August 13, 2004
Julia Child has died


CNN is reporting that Julia Child has died. Child introduced French Cooking to a wide audience in America through her many cookbooks and PBS cooking shows.

Child was born in Pasadena, California as Julia McWilliams, and grew to 6' 2" tall. She served with the Office Of Strategic Services in Washington D.C., Ceylon, and China during World War II. Her husband Paul Child was assigned to the U.S. Information Service in Paris after the war, and Julia learned fine French cooking, with an emphasis on butter and cream at the famous Cordon Bleu cooking school in that city.

In 1961, she released her book "Mastering the Art of French Cooking", which she wrote in collaboration with friends Simone Beck and Louisette Bertholle. Judith Jones recalls the making of the book at Knopf here. WGBH in Boston saw the potential in the book for a new kind of public television show and in 1963 "The French Chef" based on "Mastering..." premiered with Child as a host. It was wildly popular and inspired a generation of chefs.

Child's unique vocal style was parodied by comedians for years. The most famous of these was Dan Akroyd's "Save the Liver" sketch on Saturday Night Live.

Child's kitchen from "The French Chef" resides now in the Smithsonian. The Smithsonian has a great collection of stories about her on their website. Food TV chef Sarah Moulton, a former food prep assistant for Child, helped prepare the items for the Smithsonian exhibit.

A must read is Salon's portrait of Child and her career from 1999. The New York Times is treating the event with the appropriate gravitas and has a "complete coverage" page.

Child was 91 and will be missed by gastronomes around the world.

Posted by Barrett in Maryland at August 13, 2004 10:54 AM | TrackBack Print-friendly version
Comments

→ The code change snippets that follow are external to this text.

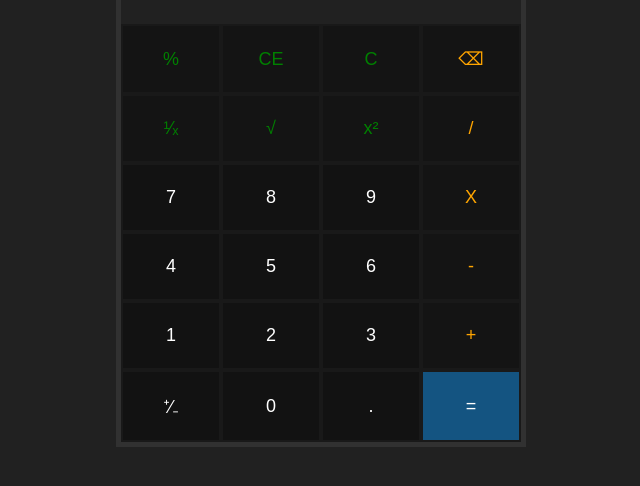
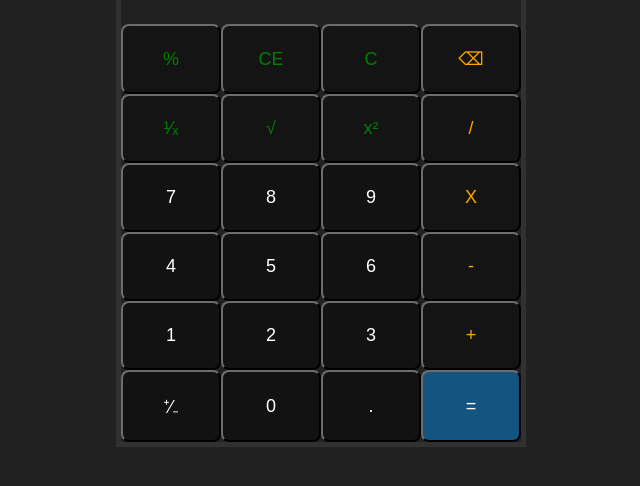
Before and after one commit to Ever-QN/calculator, a plain HTML site: page index.html in a window 1280 px wide. Shown: the part 112-598 px from the top of the page, without its empty margins (319-959 px from the left). Drawn offline with Linux system fonts and the light colour scheme.

Commit message:
Removed button border temporarily due to onclick visual problems

```diff
--- a/style.css
+++ b/style.css
@@ -6,6 +6,7 @@ body {
     border: 5px solid rgb(49, 49, 49);
     margin: auto;
     max-width: 400px;
+    min-width: 400px;
     margin-top: 40px;
 }
 
@@ -30,12 +31,12 @@ body {
 }
 
 button {
-    flex: 1 25%;
+    flex: 1 0 25%;
     padding: 22px;
     color: white;
     background-color: rgb(18, 18, 18);
     border-color: rgb(25, 25, 25);
-    border-style: double;
+    border-radius: 8px;
     font-size: large;
 }
 
```
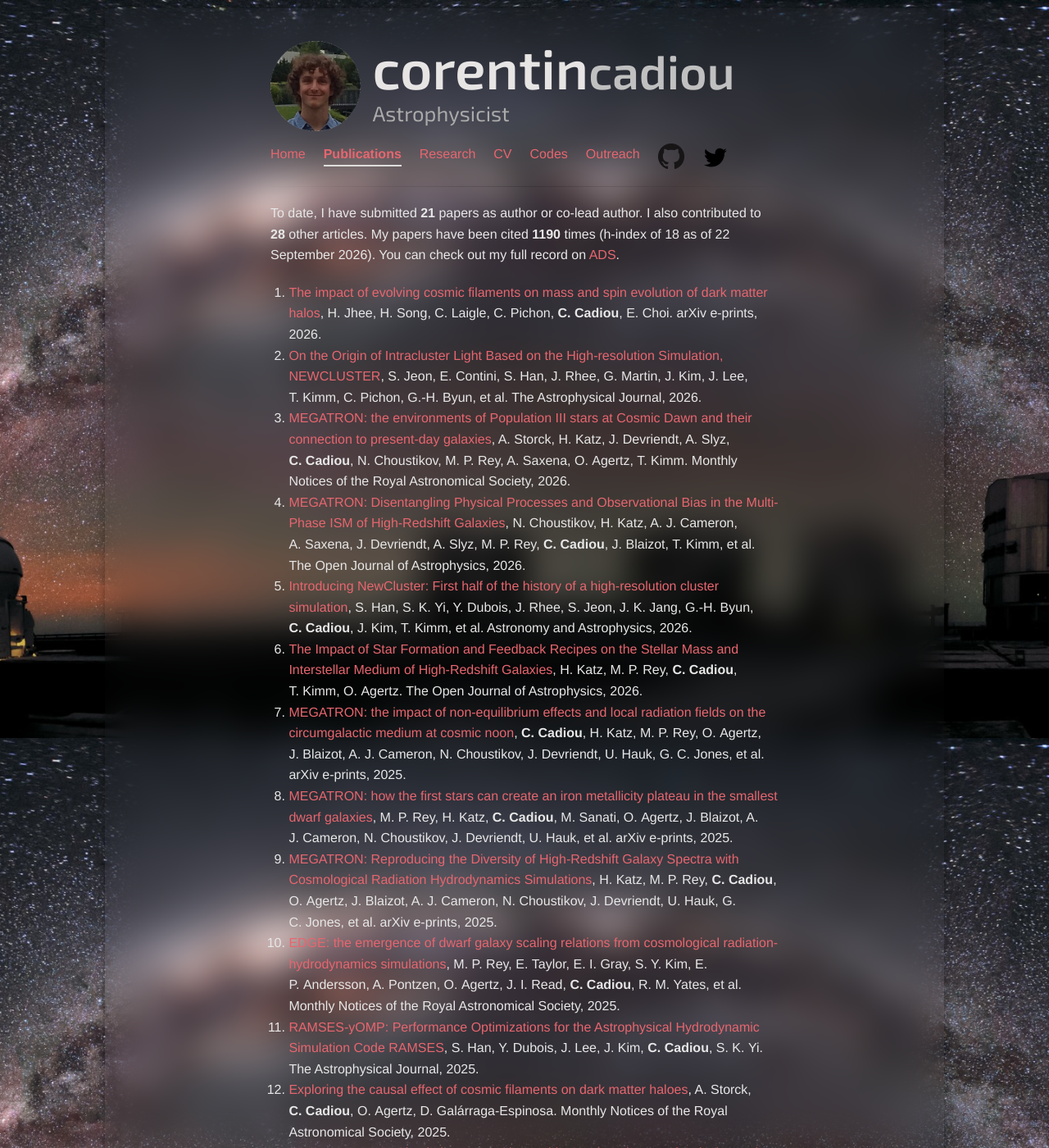
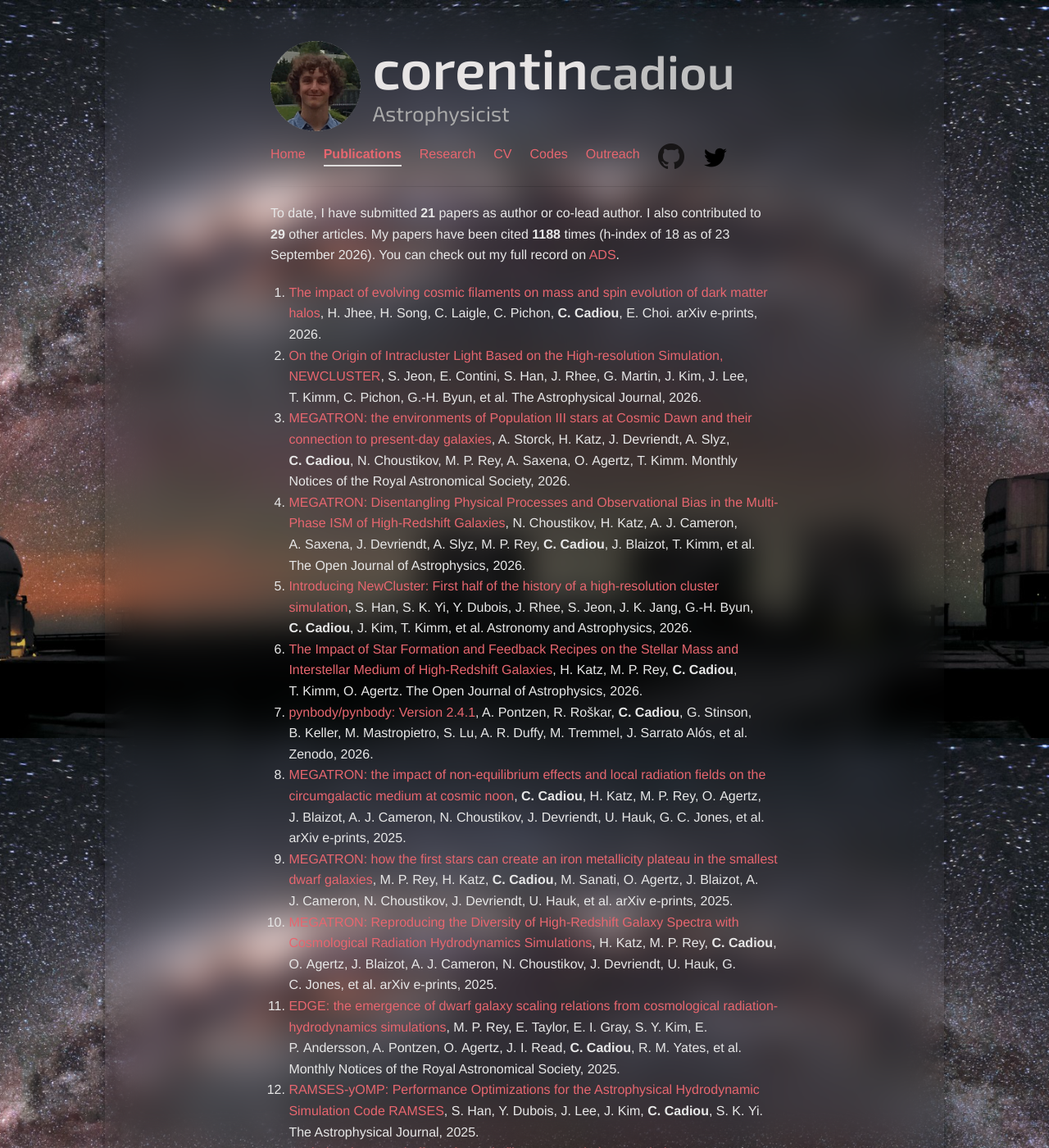
Before and after one commit to cphyc/cphyc.github.io, a Jekyll site: the page built from publications/index.html, in a window 1280 px wide and 1400 px high. Shown: the whole window at 82% size. Built offline with Jekyll 4.4.1, drawn with Linux system fonts in a browser that asks for light colours; nearby versions of some CDN libraries.

Commit message:
Update publications and CV [skip ci]
Automated update via GitHub Actions

```diff
--- a/publications/index.html
+++ b/publications/index.html
@@ -7,8 +7,8 @@ description: My Publications
 
 <p>
   To date, I have submitted <b>21</b> papers as author or co-lead author.
-  I also contributed to <b>28</b> other articles.
-  My papers have been cited <b>1190</b> times (h-index of 18 as of 22 September 2026).
+  I also contributed to <b>29</b> other articles.
+  My papers have been cited <b>1188</b> times (h-index of 18 as of 23 September 2026).
   You can check out my full record on <a href="https://ui.adsabs.harvard.edu/search/q=((author%3A%22Cadiou%2C%20C%22))%20-bibstem%3A%22zndo%22%20collection%3Aastronomy&sort=date%20desc%2C%20bibcode%20desc&p_=0" target="_blank">ADS</a>.
 </p>
 <ol>
@@ -209,6 +209,45 @@ description: My Publications
       O.&nbsp;Agertz.
 
     The Open Journal of Astrophysics, 2026.
+  </li>
+
+  <li>
+    <a href="">pynbody/pynbody: Version 2.4.1</a>,
+
+
+      A.&nbsp;Pontzen,
+
+
+      R.&nbsp;Roškar,
+
+    <b>
+      C.&nbsp;Cadiou</b>,
+
+
+      G.&nbsp;Stinson,
+
+
+      B.&nbsp;Keller,
+
+
+      M.&nbsp;Mastropietro,
+
+
+      S.&nbsp;Lu,
+
+
+      A. R.&nbsp;Duffy,
+
+
+      M.&nbsp;Tremmel,
+
+
+      J.&nbsp;Sarrato Alós,
+
+
+      et al.
+
+    Zenodo, 2026.
   </li>
 
   <li>
```
Also changed, not shown: 2 other files.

In the "utterly surreal" department I found this page - http://www.fred.net/turtle/weird/julia/JuliaChildUncensored.htm, which has Julia Child mp3's I can hardly describe or explain. Are they strange edited together strings of words or did she really say all this. I'm particularly curious about who or what "Grampa" was.

Posted by Barrett on August 13, 2004 at 3:12 PM

That is so sad. I actually just saw the story on MSNBC and hit up my food blogs list to see what the community was saying.

I think I'm going to dig out my old copy of "The Way to Cook" and prepare something in her honor.

May she rest in peace, and may her talent and inspiration be passed on and remembered by future generations.

Posted by M. Bean on August 13, 2004 at 3:45 PM
Post a comment









Remember personal info?










Please be sure you read and agree with our ADVERTISING POLICY before posting.